C792 | 1105 | Paula Amad


C792 CINEMA AND THE EVERYDAY (Topic: Film History, Film Theory) This
is an upper level undergraduate/graduate course which aims to explore
how the experience and conceptualization of the everyday has been
central to the evolution of cinema.  Although the concept of the
everyday has attracted attention in literary and cultural studies,
particularly through the influence of the work of Henri Lefebvre and
Michel de Certeau, it has only been addressed in an indirect manner in
film studies.  Yet the realm of routine experience and surface
appearances connoted by this category constitutes one of the dominant
aesthetic, social, and discursive horizons against which filmmakers,
reviewers, critics, and audiences have engaged with cinema.  And

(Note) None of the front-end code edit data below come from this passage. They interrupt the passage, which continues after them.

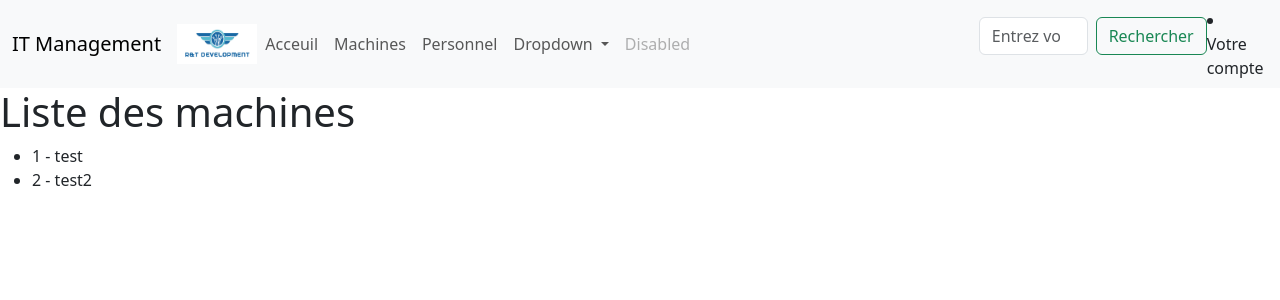
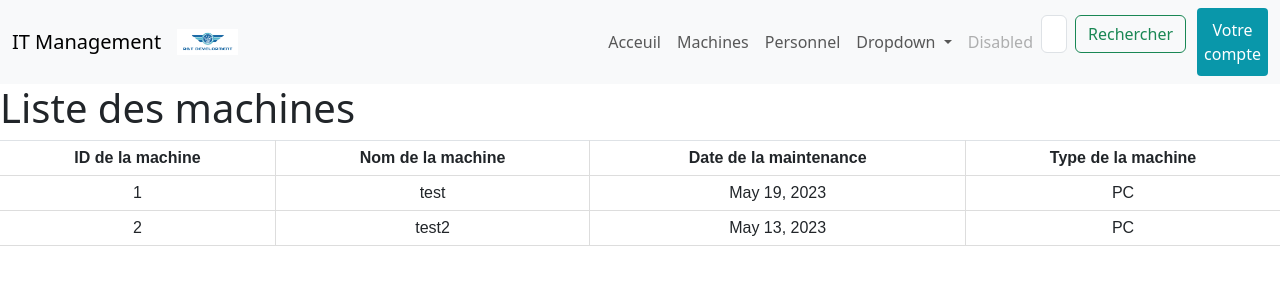
Before and after one commit to Moros0/SAE2.03, a Django app: page /machine/ in a window 1280 px wide. Shown: the top 300 px of the page. Run offline with Django 3.2, Linux system fonts and the light colour scheme; data comes from the database, SQL or seed files in the repository; both versions use the stored data as it was after the commit; some libraries are stand-ins or nearby versions.

Commit message:
tableau machine+personnel / image adaptative

```diff
--- a/projet/projetApp/static/css/index.css
+++ /dev/null
@@ -1,4 +0,0 @@
-.img-fluid{
-    max-width: 10%;
-    height: auto;
-}
--- /dev/null
+++ b/projet/projetApp/static/css/style.css
@@ -0,0 +1,45 @@
+.img-fluid{
+    max-width: 15%;
+    height: auto;
+}
+
+table {
+    width: 100%;
+    border-collapse: collapse;
+    font-family: Arial, sans-serif;
+    border-top: 1px solid #ddd;
+}
+
+table th, table td {
+    padding: 8px;
+    text-align: center;
+    border-bottom: 1px solid #ddd;
+    border-right: 1px solid #ddd;
+}
+
+table th {
+    background-color: #f2f2f2;
+}
+
+table tr:hover {
+    background-color: #f5f5f5;
+}
+
+table th:last-child, table td:last-child {
+    border-right: none;
+}
+
+.button_compte {
+    background-color: #0997aa;
+    color: white;
+    padding: 10px 7px;
+    font-size: 16px;
+    border: none;
+    margin-left: 11px;
+    cursor: pointer;
+    border-radius: 4px;
+}
+
+.button:hover {
+    background-color: #0d80eb;
+}
--- a/projet/projetApp/templates/html/liste_machine.html
+++ b/projet/projetApp/templates/html/liste_machine.html
@@ -5,13 +5,28 @@
 {% block content %}
     <h1>Liste des machines</h1>
     {% if machine %}
-        <ul>
+        <table class="table">
+            <thead>
+                <tr>
+                    <th>ID de la machine</th>
+                    <th>Nom de la machine</th>
+                    <th>Date de la maintenance</th>
+                    <th>Type de la machine</th>
+                </tr>
+            </thead>
+                <tbody>
             {% for machine in machine %}
-                <li>
-                    {{ machine.id }} - {{machine.nom}} </a>
-                </li>
+
+                  <tr>
+                    <td>{{ machine.id }}</td>
+                    <td>{{ machine.nom }}</td>
+                    <td>{{ machine.maintenance_date }}</td>
+                    <td>{{ machine.mach }}</td>
+                  </tr>
+
             {% endfor %}
-        </ul>
+                </tbody>
+              </table>
     {% else %}
         <p>Il n'y a pas de machine.</p>
     {% endif %}
--- a/projet/projetApp/templates/index.html
+++ b/projet/projetApp/templates/index.html
@@ -4,7 +4,7 @@
     <title>Acceuil - IT Management</title>
     {% load static %}
     <link rel="stylesheet" href="{% static 'css/bootstrap.min.css' %}"> <!-- ajout bootstrap css-->
-    <link rel="stylesheet" href="{% static 'css/index.css' %}">
+    <link rel="stylesheet" href="{% static 'css/style.css' %}">
     <script src="{% static 'js/bootstrap.min.js' %}"></script> <!-- ajout bootstrap js-->
 </head>
 <header>
@@ -12,13 +12,12 @@
   <nav class="navbar navbar-expand-lg bg-body-tertiary">
     <div class="container-fluid">
       <a class="navbar-brand" href="{% url 'index' %}">IT Management</a>
+      <a class="navbar-brand" href="{% url 'index' %}"><img src="{% static 'images/rtdev.png' %}" class="img-fluid" alt="Logo rtdev"></a>
       <button class="navbar-toggler" type="button" data-bs-toggle="collapse" data-bs-target="#navbarSupportedContent" aria-controls="navbarSupportedContent" aria-expanded="false" aria-label="Toggle navigation">
         <span class="navbar-toggler-icon"></span>
       </button>
       <div class="collapse navbar-collapse" id="navbarSupportedContent">
         <ul class="navbar-nav me-auto mb-2 mb-lg-0">
-          {% load static %}
-          <img src="{% static 'images/rtdev.png' %}" class="img-fluid" alt="Logo rtdev" >
           <li class="nav-item">
             <a class="nav-link" href="{% url 'index' %}">Acceuil</a>
           </li>
@@ -47,9 +46,8 @@
           <input class="form-control me-2" type="search" placeholder="Entrez votre recherche" aria-label="Search">
           <button class="btn btn-outline-success" type="submit">Rechercher</button>
         </form>
-        <li class="nav-item">
-          <a class="nav-link" href="{% url 'compte' %}">Votre compte</a>
-        </li>
+          <a href="{% url 'compte' %}"><button class="button_compte">Votre compte</button></a>
+
       </div>
     </div>
   </nav>
```
Also changed, not shown: projet/projetApp/templates/html/liste_personnel.html (+16 -5 lines), projet/db.sqlite3.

although film¹s essential relation to the ³actuality² of lived
experience has been a common trope within film theory from Siegfried
Kracauer to André Bazin, there has so far been no systematic attempt
to account for the historical relation between film and the everyday.
This course thus seeks to accomplish three objectives: to explore
across a range of periods and genres of cinema how the representation
of the realm of ordinary life has been a central formal and narrative
motivation; to read a body of critical and theoretical work on the
everyday in order to determine its relevance to cinema; and finally,
to reinvestigate realist film theory (of Kracauer and Bazin, for
example) and its focus on ³actuality² beyond the hold of an
essentialist and realist interpretation of film.

The course will not presuppose a definition of the everyday but will
instead seek to compare the different ways in which the general
terrain of ordinary culture has been mobilized -- both as an object of
representational and theoretical examination -- within film history.
Nonetheless, we will be concerned with certain clusters of definitions
central to the understanding of the everyday which include: ordinary
or unofficial culture, the mundane and the banal, the repetitive, the
contingent and the ephemeral, popular and marginalized culture,
counter-memory and uneventful history.  We will explore key film
periods and styles focused on everyday life, including early cinema,
ethnographic film, Italian neo-realism, British documentary, and the
French New Wave.  Representative and lesser known films from these
periods will be analyzed alongside a diverse body of critical writings
centered on the everyday in general, or the everyday and cinema in
particular.  Readings range from French film criticism of the teens
(Delluc, Dulac, and Aragon), and realist film theory (Bazin and
Kracauer), to more recent work by film historians (Gunning and
Hansen), cultural historians
(Harootunian) and theorists (Lefebvre).